Why do you tend to feel happier during summer than winter?
The absence of Vitamin D contributes to the progression of depression and chronic fatigue. This is because it helps to regulate hormones critical to mood, stress management and energy.
Seasonal depression, which typically occurs during winter, is linked to being insufficiently exposed to sunlight. Researchers at the University of California and the University of Vienna have found that a single hour of bright-light therapy is an extremely successful way to alleviate the symptoms of depression (Holick, 2014).
Vitamin D is made in the body when cholesterol in the skin is radiated by ultraviolet rays from the sun (Peate, 2014). According to Stephen Honig, director of the Osteoporosis Center at the Hospital for Joint Diseases, 20 to 25 minutes of exposure to direct sunlight will help produce it (Quittner, 2016).
This vitamin is also crucial for bone repair and construction. It is required for calcium absorption which is part of bone formation. Its deficiency causes rickets in children, which is a disease that makes the bones become soft and misshaped. Its lack in adults results in osteoporosis and osteomalacia (Fonseca, 2013).
Foods that provide Vitamin D include:
Oily fish (such as salmon, herring and mackerel)
Supplements of this vitamin in the form of tablets and drops are available to be bought online and at pharmacies.
My children’s pediatrician prescribes a dosage for them which we collect from our local pharmacy. They consume the 4000 U.I/ ml LuVit D3 by the brand Drossapharm.
I buy mine from:

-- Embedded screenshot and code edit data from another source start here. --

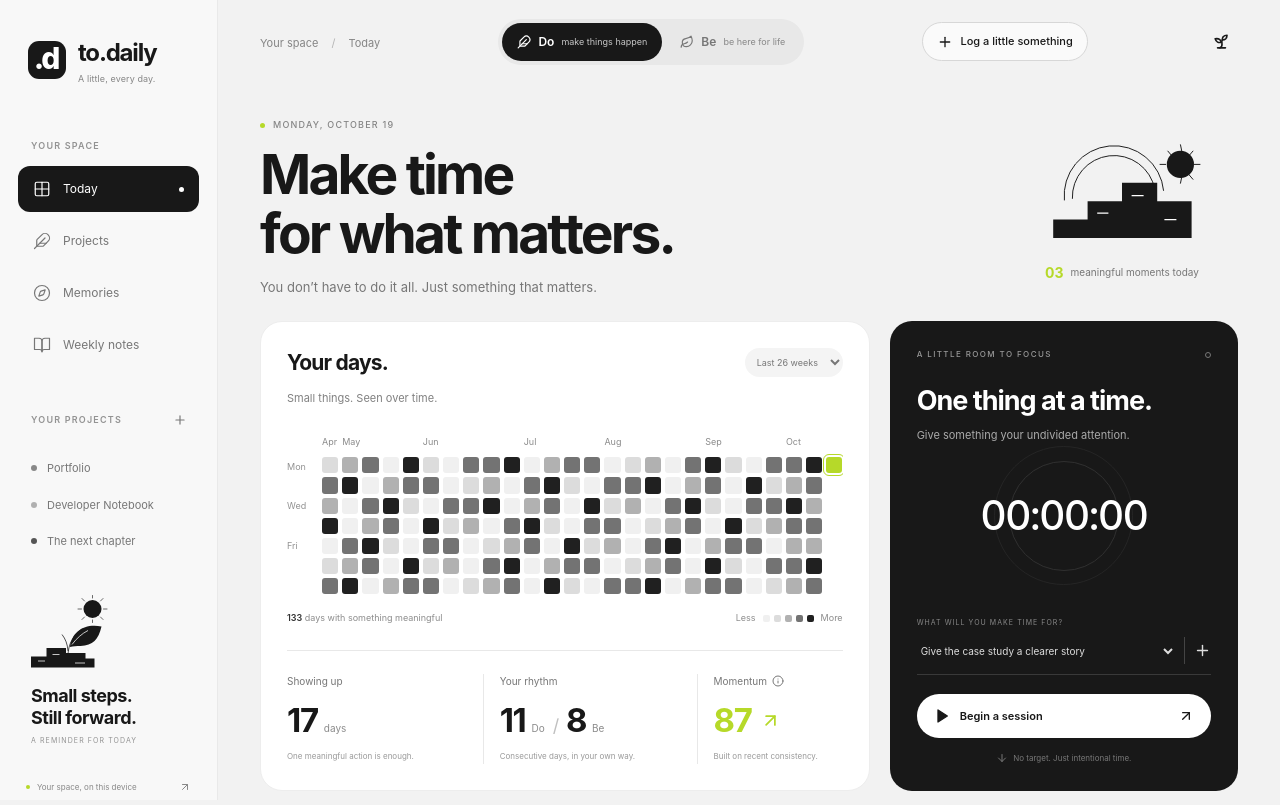
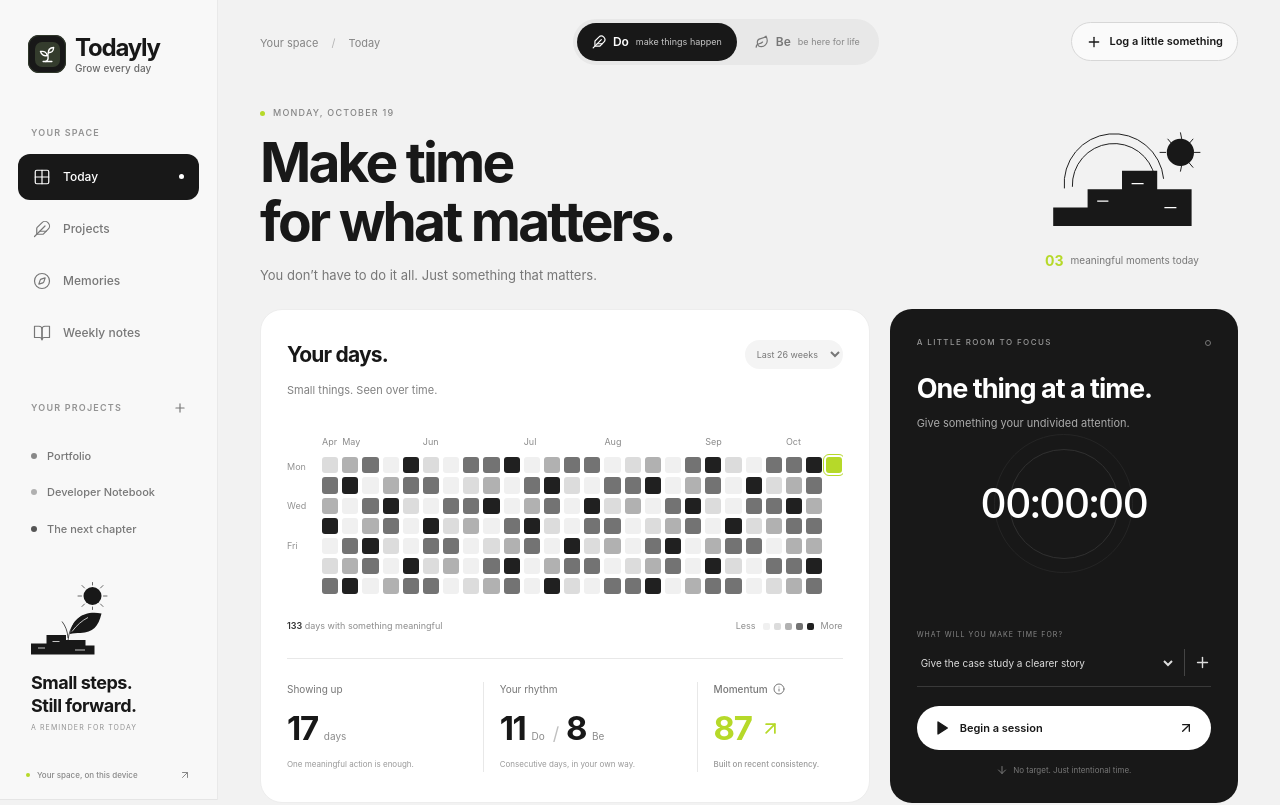
Before and after one commit to oleafm/dailyfm, a Next.js app: page / in a window 1280 px wide. Shown: the top 805 px of the page. Built offline with nearby package versions, Linux system fonts and the light colour scheme.

Commit message:
Refine Todayly branding and interface styling

```diff
--- a/src/app/globals.css
+++ b/src/app/globals.css
@@ -40,6 +40,7 @@
   -webkit-tap-highlight-color: transparent;
 }
 button {
+  font-weight: 500;
   cursor: pointer;
   color: inherit;
   border: 0;
@@ -118,7 +119,7 @@
 .brand {
   display: flex;
   align-items: center;
-  gap: 12px;
+  gap: 9px;
   text-align: left;
   padding: 0 10px;
   margin-bottom: 53px;
@@ -135,10 +136,12 @@
   line-height: 1;
   letter-spacing: -3px;
   border-radius: 11px;
-  padding-right: 3px;
-  padding-bottom: 4px;
+  padding: 0;
+  flex-shrink: 0;
+  box-shadow: inset 0 0 0 1px #30382b;
 }
 .brand > span:last-child {
+  line-height: 1;
   font-size: 24px;
   letter-spacing: -1.2px;
   font-weight: 750;
@@ -148,11 +151,11 @@
 }
 .brand small {
   display: block;
-  color: #868686;
-  font-size: 9px;
-  font-weight: 400;
+  color: #686868;
+  font-size: 10px;
+  font-weight: 500;
   letter-spacing: 0.1px;
-  margin-top: 1px;
+  margin-top: 3px;
 }
 .nav-caption {
   font-size: 9px;
@@ -310,6 +313,11 @@
   margin-left: 218px;
 }
 .topbar {
+  position: sticky;
+  top: 0;
+  z-index: 30;
+  background: #f2f2f2f2;
+  backdrop-filter: blur(14px);
   height: 83px;
   display: flex;
   align-items: center;
@@ -364,7 +372,7 @@
   align-items: center;
   gap: 7px;
   font-size: 11px;
-  font-weight: 500;
+  font-weight: 600;
   border: 1px solid #d7d7d7;
   background: #fafafa;
   border-radius: 25px;
@@ -380,7 +388,7 @@
 .page-content {
   max-width: 1450px;
   margin: 0 auto;
-  padding: 35px 42px 0;
+  padding: 23px 42px 0;
 }
 .page-intro {
   margin-bottom: 22px;
@@ -423,7 +431,7 @@
   font-style: normal;
   font-weight: inherit;
 }
-.page-intro > p,
+.page-intro > p:not(.eyebrow),
 .page-intro > div > p:not(.eyebrow) {
   color: #777;
   font-size: 13px;
@@ -509,7 +517,7 @@
   justify-content: center;
   gap: 9px;
   font-size: 11px;
-  font-weight: 500;
+  font-weight: 600;
   padding: 5px 0;
   color: #333;
   line-height: 1.5;
@@ -1246,7 +1254,7 @@
   min-height: 44px;
   font-size: 12px;
   line-height: 1.5;
-  font-weight: 500;
+  font-weight: 600;
 }
 .primary-button:hover {
   background: #333;
@@ -1409,9 +1417,11 @@
   justify-content: center;
   gap: 18px;
   margin: 42px 0;
+  padding: 18px 24px;
   color: #777;
-}
-.editorial-note > span {
+  border-left: 3px solid var(--accent);
+}
+.editorial-note > svg {
   color: #181818;
   font-size: 32px;
 }
@@ -1655,8 +1665,8 @@
   color: #555;
 }
 .archive-summary {
-  border-top: 1px solid #ddd;
-  border-bottom: 1px solid #ddd;
+  background: var(--surface);
+  border-radius: var(--radius);
   display: flex;
   justify-content: center;
   align-items: center;
@@ -1672,13 +1682,14 @@
   color: #b1b1b1;
 }
 .archive-summary p {
-  color: #999;
+  color: #888;
   font-size: 10px;
 }
 .archive-summary strong {
   display: block;
-  color: #333;
-  font-size: 26px;
+  color: var(--ink);
+  letter-spacing: -1px;
+  font-size: 32px;
   font-weight: 650;
   margin-bottom: 7px;
 }
@@ -1741,7 +1752,7 @@
   background: #202020;
 }
 .bar-be {
-  background: #cecece;
+  background: var(--accent);
 }
 .week-bar-column > span {
   color: #888;
@@ -2319,7 +2330,7 @@
 
 @media (min-width: 1550px) {
   .page-content {
-    padding-top: 47px;
+    padding-top: 35px;
   }
   h1 {
     font-size: 64px;
@@ -2374,7 +2385,7 @@
     display: none;
   }
   .page-content {
-    padding: 30px 26px 0;
+    padding: 18px 26px 0;
   }
   h1 {
     font-size: 49px;
@@ -2657,7 +2668,7 @@
     display: none;
   }
   .page-content {
-    padding: 28px 22px 0;
+    padding: 16px 22px 0;
   }
   .page-intro {
     margin-bottom: 15px;
@@ -2672,7 +2683,7 @@
     letter-spacing: -2px;
     line-height: 1.08;
   }
-  .page-intro > p,
+  .page-intro > p:not(.eyebrow),
   .page-intro > div > p:not(.eyebrow) {
     font-size: 12px;
     line-height: 1.8;
@@ -3235,7 +3246,7 @@
     flex-wrap: wrap;
     justify-content: flex-start;
     gap: 25px;
-    padding: 28px 2px;
+    padding: 28px 22px;
     margin-top: 35px;
   }
   .archive-summary .serif {
@@ -3449,3 +3460,10 @@
 @media (max-width: 1000px) {
   .grid-chart-body { --grid-columns: 16; }
 }
+
+/* Give activity history room to breathe, including its range control. */
+.activity-card { padding-top: 30px; padding-bottom: 30px; }
+.activity-card .section-heading { flex-wrap: wrap; row-gap: 12px; }
+.activity-card .contribution-chart { margin-top: 36px; margin-bottom: 25px; }
+.brand-mark svg { background: #343c2d; border-radius: 7px; padding: 2px; }
+.archive-summary .serif { color: var(--ink); }
--- a/src/app/layout.tsx
+++ b/src/app/layout.tsx
@@ -2,7 +2,7 @@
 import "./globals.css";
 
 export const metadata: Metadata = {
-  title: "to.daily — A little, every day",
+  title: "Todayly — Grow every day",
   description:
     "A quiet place to see your progress. Meaningful work and a life well lived.",
 };
--- a/src/components/prototype/PrototypeApp.tsx
+++ b/src/components/prototype/PrototypeApp.tsx
@@ -411,14 +411,14 @@
         <button
           className="brand"
           onClick={() => navigate("today")}
-          aria-label="to.daily home"
+          aria-label="Todayly home"
         >
           <span className="brand-mark" aria-hidden="true">
-            .d
+            <Sprout size={25} strokeWidth={1.6} />
           </span>
           <span>
-            to<span className="brand-period">.daily</span>
-            <small>A little, every day.</small>
+            Todayly
+            <small>Grow every day</small>
           </span>
         </button>
         <button
@@ -521,7 +521,7 @@
               Your space<span>/</span>
               {navigation.find((n) => n.view === view)?.label}
             </span>
-            <span className="mobile-brand">to.daily</span>
+            <span className="mobile-brand">Todayly</span>
           </div>
           <div className="area-switch" aria-label="Choose an area">
             <button
@@ -552,9 +552,6 @@
           >
             <Plus size={16} />
             <span>Log a little something</span>
-          </button>
-          <button className="icon-button sprout-preview" aria-label="Preview sprout celebration" title="Preview a little celebration" onClick={() => celebrate("session")}>
-            <Sprout size={19} />
           </button>
         </header>
         <main id="main-content" className="page-content">
@@ -698,7 +695,7 @@
             />
           )}
           <footer className="page-footer">
-            <span className="footer-brand">to.daily</span>
+            <span className="footer-brand">Todayly</span>
             <p>Evidence, not judgment.</p>
             <span>
               Made for a life in progress.
--- a/src/components/prototype/Views.tsx
+++ b/src/components/prototype/Views.tsx
@@ -18,6 +18,7 @@
   Palette,
   Play,
   Plus,
+  Quote,
   Sparkles,
   Sprout,
   Users,
@@ -461,12 +462,12 @@
           <p>It doesn’t need a perfect plan.</p>
         </button>
       </div>
-      <div className="editorial-note">
-        <ArrowRight size={25} strokeWidth={1.4} />
+      <blockquote className="editorial-note">
+        <Quote size={25} strokeWidth={1.4} aria-hidden="true" />
         <p>
           Progress is easier to see when you leave a little evidence behind.
         </p>
-      </div>
+      </blockquote>
     </>
   );
 }
@@ -613,7 +614,7 @@
         <Empty>Room for a first. Your memories will find a home here.</Empty>
       )}
       <div className="archive-summary">
-        <span className="serif">{new Date().getFullYear()}</span>
+        <p><strong>{new Date().getFullYear()}</strong> your story so far</p>
         <p>
           <strong>{state.completions.length}</strong> moments kept
         </p>
@@ -699,7 +700,8 @@
     <>
       <div className="page-intro">
         <p className="eyebrow">
-          THE LAST SEVEN DAYS ·{" "}
+          <span className="live-dot" />
+          The last seven days ·{" "}
           {prettyDate(relativeDay(-6), { month: "short", day: "numeric" })} —{" "}
           {prettyDate(relativeDay(0), { month: "short", day: "numeric" })}
         </p>
@@ -783,10 +785,10 @@
           </article>
         ))}
       </div>
-      <div className="editorial-note">
-        <ArrowRight size={25} strokeWidth={1.4} />
+      <blockquote className="editorial-note">
+        <Quote size={25} strokeWidth={1.4} aria-hidden="true" />
         <p>Patterns are invitations to get curious. They’re never a verdict.</p>
-      </div>
+      </blockquote>
     </>
   );
 }
```
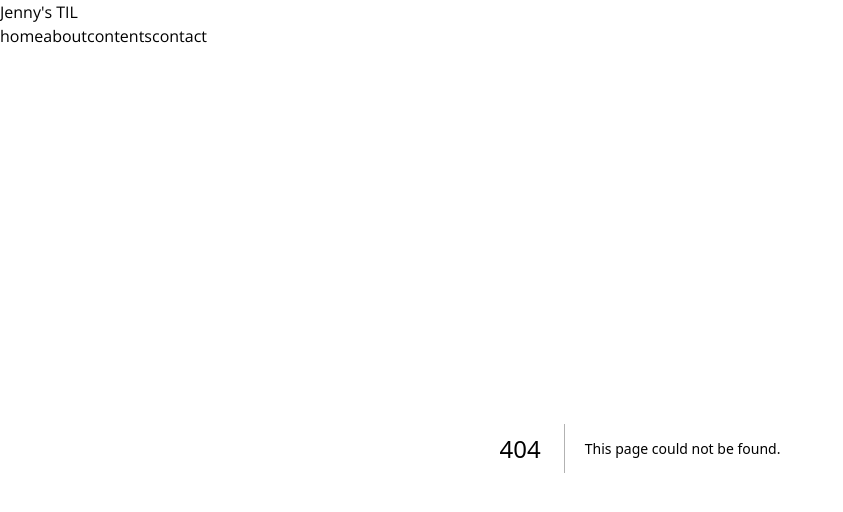
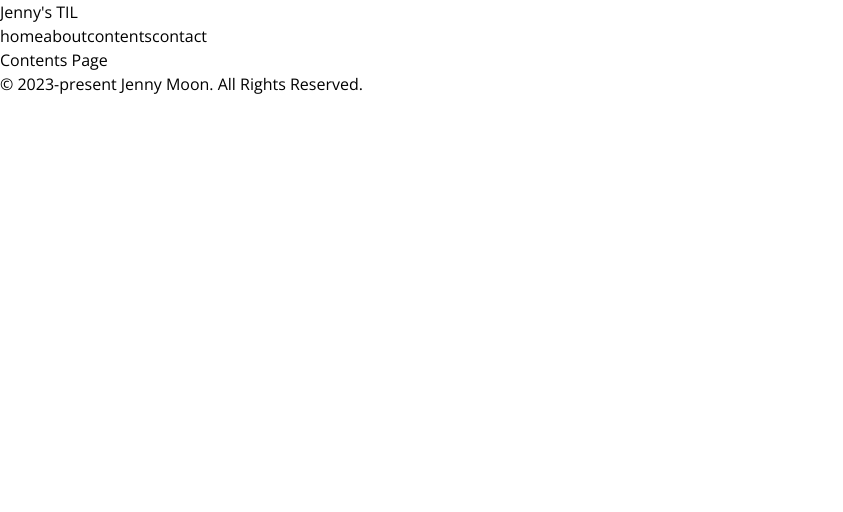
Before and after one commit to jen0828/my-til, a Next.js app: page /contents in a window 1280 px wide. Before the commit this address had no page. Shown: the top 512 px of the page, without its empty margins (0-843 px from the left). Built offline with nearby package versions, Linux system fonts and the light colour scheme.

Commit message:
Create new pages

```diff
--- /dev/null
+++ b/src/app/about/page.tsx
@@ -0,0 +1,3 @@
+export default function AboutPage() {
+  return <p>About Page</p>;
+}
--- /dev/null
+++ b/src/app/contact/page.tsx
@@ -0,0 +1,3 @@
+export default function ContactPage() {
+  return <p>Contact Page</p>;
+}
--- /dev/null
+++ b/src/app/contents/page.tsx
@@ -0,0 +1,3 @@
+export default function ContentsPage() {
+  return <p>Contents Page</p>;
+}
```
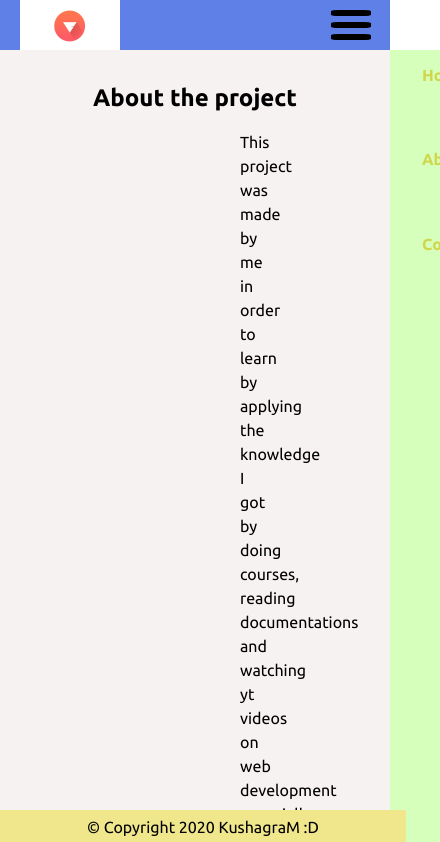
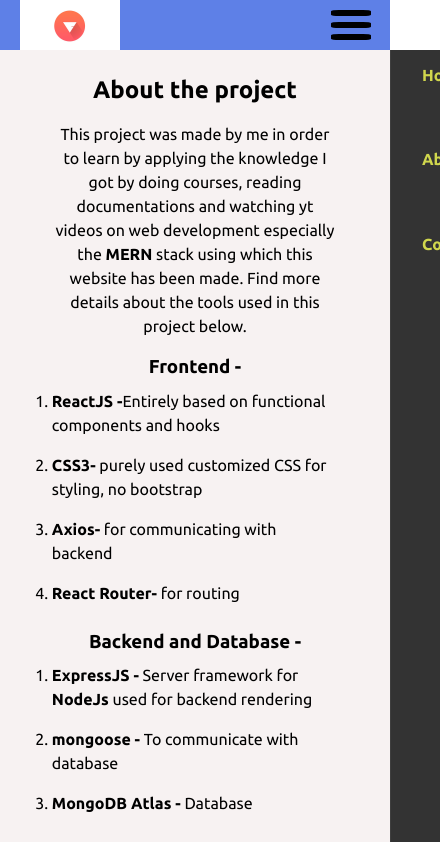
Before and after one commit to Kushagra-Madhukar/SV-Vault-, a React (Create React App) app in the folder react-bank-system/: page /about in a window 390 px wide. Shown: the top 842 px of the page, 440 px wide, since content can reach past the window. Built offline with nearby package versions, Linux system fonts and the light colour scheme.

Commit message:
Added responsiveness, fixed ui bugs

```diff
--- a/react-bank-system/src/App.css
+++ b/react-bank-system/src/App.css
@@ -1,8 +1,5 @@
 .App {
   text-align: center;
-  box-sizing: border-box;
-  margin: 0;
-  padding: 0;
   font-family: 'Ubuntu', sans-serif;
   background-color: rgb(247, 242, 242);
 }
@@ -10,6 +7,12 @@
 .App-logo {
   height: 40vmin;
   pointer-events: none;
+}
+
+* {
+  box-sizing: border-box;
+  margin: 0;
+  padding: 0;
 }
 
 @media (prefers-reduced-motion: no-preference) {
--- a/react-bank-system/src/App.js
+++ b/react-bank-system/src/App.js
@@ -36,7 +36,7 @@
                 </div> */}
             </div>
         </header>
-        <main style={{marginBottom: "2em"}}>
+        <main >
           <Switch>
             <Route exact path="/">
               <Homepage/>
@@ -55,7 +55,7 @@
             </Route>
           </Switch>
         </main>
-        <footer style={{backgroundColor: "khaki", position: "fixed", bottom: "0", width: "100%", padding: "0.5em", zIndex: "50"}}>
+        <footer style={{backgroundColor: "khaki", bottom: "0", width: "100%", padding: "0.5em 0", zIndex: "50", height: "30px"}}>
           <div>&copy; Copyright 2020 KushagraM :D</div>
         </footer>
     </div>
--- a/react-bank-system/src/Pages/Homepage.js
+++ b/react-bank-system/src/Pages/Homepage.js
@@ -7,16 +7,16 @@
 
     return (
         <>
-        <main>
+
             <div className="hm-text-container">
-                <h1>Supervillain Vault</h1>
+                <h1 className="hm-text-head">Supervillain Vault</h1>
                 <p>Are you a supervillain? Have you gotten tired of keeping in check of your finances while fighting with the superheroes? If that's the case then we have news for you.</p>
                 <p>"Supervillain vault" is a non profit organisation dedicated to the cause of providing monetary protection to the hard working supervillains of our universe. We provide you with quick money transfer access and a community support of a large number of supervillains who will have your back when your pockets run out of cash. We are trusted by the pioneers in the supervillain community, "Thanos", "Joker", "Ultron" to name a few.</p>
                 <p>We also provide funding to new and creative ideas of world dominance/destruction put forward by our fellow members. We are empathetic to the cause of all the supervillains to make the world a better barren place. With your dedication and our support we will succeed one day. </p>
                 <p>Our tech team is continuously working on improving the user experience and new updates will be coming in the near future. You can try a demo by clicking on the button below to see how our platform works. </p>
                 <Link to = "/customers"><button className="hm-main-btn">View Customers</button></Link>
             </div>
-        </main>
+
         </>
 
     )
--- a/react-bank-system/src/Pages/Pages.css
+++ b/react-bank-system/src/Pages/Pages.css
@@ -79,7 +79,9 @@
 .burger-open div:nth-of-type(3){
     transform: rotate(-45deg) translateY(-17px);
 }
-
+main{
+    min-height: calc(100vh - 80px);
+}
 @media(max-width: 685px){
     .web-head{
         position: fixed;
@@ -98,7 +100,7 @@
         padding: 0;
         /* width: min(30em, 80%); */
         flex-direction: column;
-        background-color: #ccffaa;
+        background-color: black;
         opacity: 0.8;
         align-items: stretch;
         /* justify-content: space-around; */
@@ -118,7 +120,8 @@
     }
     main{
         margin-top: 50px;
-        padding-top: 1em;
+        /* padding-top: 1em; */
+        /* min-height: 97%; */
     }
     .nav-list-close{
         transform: translateX(100%);
@@ -131,6 +134,11 @@
 .hm-text-container{
     max-width: 40em;
     margin: 0 auto;
+    padding: 1em;
+}
+
+.hm-text-head{
+    margin: 0.4em;
 }
 
 .hm-main-btn{
@@ -162,7 +170,8 @@
 .customers-table-container{
     display: grid;
     grid-template-columns: 1fr 90% 1fr;
-    margin-top: 2em;
+    /* margin-top: 2em; */
+    padding: 1em;
 }
 
 .customer-table {
@@ -202,7 +211,7 @@
     background-color: #c5ce21;
     padding: 1em;
     display: block;
-    height: 100%;
+    min-height:  calc(100vh - 80px);
 }
 
 .cstm-container{
@@ -212,7 +221,7 @@
     background-color: #c5ce21;
     justify-content: space-evenly;
     max-width: 1000px;
-    margin: 1em auto;
+    margin: 0 auto;
 }
 
 .cstm-img-container{
@@ -299,24 +308,70 @@
     font-size: 1rem;
 }
 
+@media(max-width: 880px){
+    .cstm-container{
+        flex-direction: column;
+        align-items: center;
+        justify-content: space-between;
+        padding: 1em;
+        /* height: 100%; */
+    }
+    .cstm-img-container{
+        height: 45%;
+        width: 100%;
+        display: flex;
+    }
+    .cstm-img{
+        max-height: 350px;
+        height: 100%;
+        max-width: 350px;
+        margin: 0 auto;
+        width: 100%;
+        object-fit: cover;
+    }
+    .cstm-content-container{
+        width: 100%;
+        max-width: 350px;
+        height: 45%;
+        margin-top: 1em;
+    }
+    .cstm-form input,
+    .cstm-form select{
+        width: min(50%, 400px);
+    }
+}
+
 /*======================
 ======About.js=============
 ========================*/
 .ab-div{
     line-height: 1.5em;
+    display: flex;
+    flex-direction: column;
+    margin: 0 auto;
+    align-items: center;
+    padding: 1em;
+}
+
+.ab-div h2,
+.ab-div h3,
+.ab-div p{
+    width: min(1000px, 80%);
+    margin: 0.5em;
 }
 
 .ab-ol{
     text-align: left;
     display: block;
-    width: 400px;
+    max-width: 400px;
     margin: 0 auto;
+    width: 80%;
 }
 
 .ab-ol li{
     margin-bottom: 1em;
 }
 
-.ab-p{
-    margin: 0 15em;
-}
+/* .ab-p{ */
+    /* margin: 0 15em;
+} */
```
Also changed, not shown: 2 other files (tests, documents, lock files or other folders).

Overall, we take Vitamin D to strengthen our mental health as well as immune system in order to prevent these diseases and disorders.
References and book suggestions to read on this subject:
Weil, A. and Holick, M. (2014). The vitamin d solution. New York: Plume.
Abrams, S. and Hawthorne, K. (2012). Bone health in children. Boca Raton: CRC Press.
Feldman, D. and Pike, J. (2017). Vitamin D: Health, Disease and Therapeutics. 4th ed. London: Academic Press, pp.1147-1150.
Fonseca, R. (2013). Oral and maxillofacial trauma. 4th ed. St. Louis, Mo.: Elsevier Saunders, p.24.
Peate, I., Wild, K. and Nair, M. (2014). Nursing Practice: Knowledge and Care. Hoboken: Wiley-Blackwell, p.328.
Quittner, E. (2016). https://www.health.com. [online] Health. Available at: https://www.health.com/health/gallery/0,,20504538,00.html#certain-mushrooms-0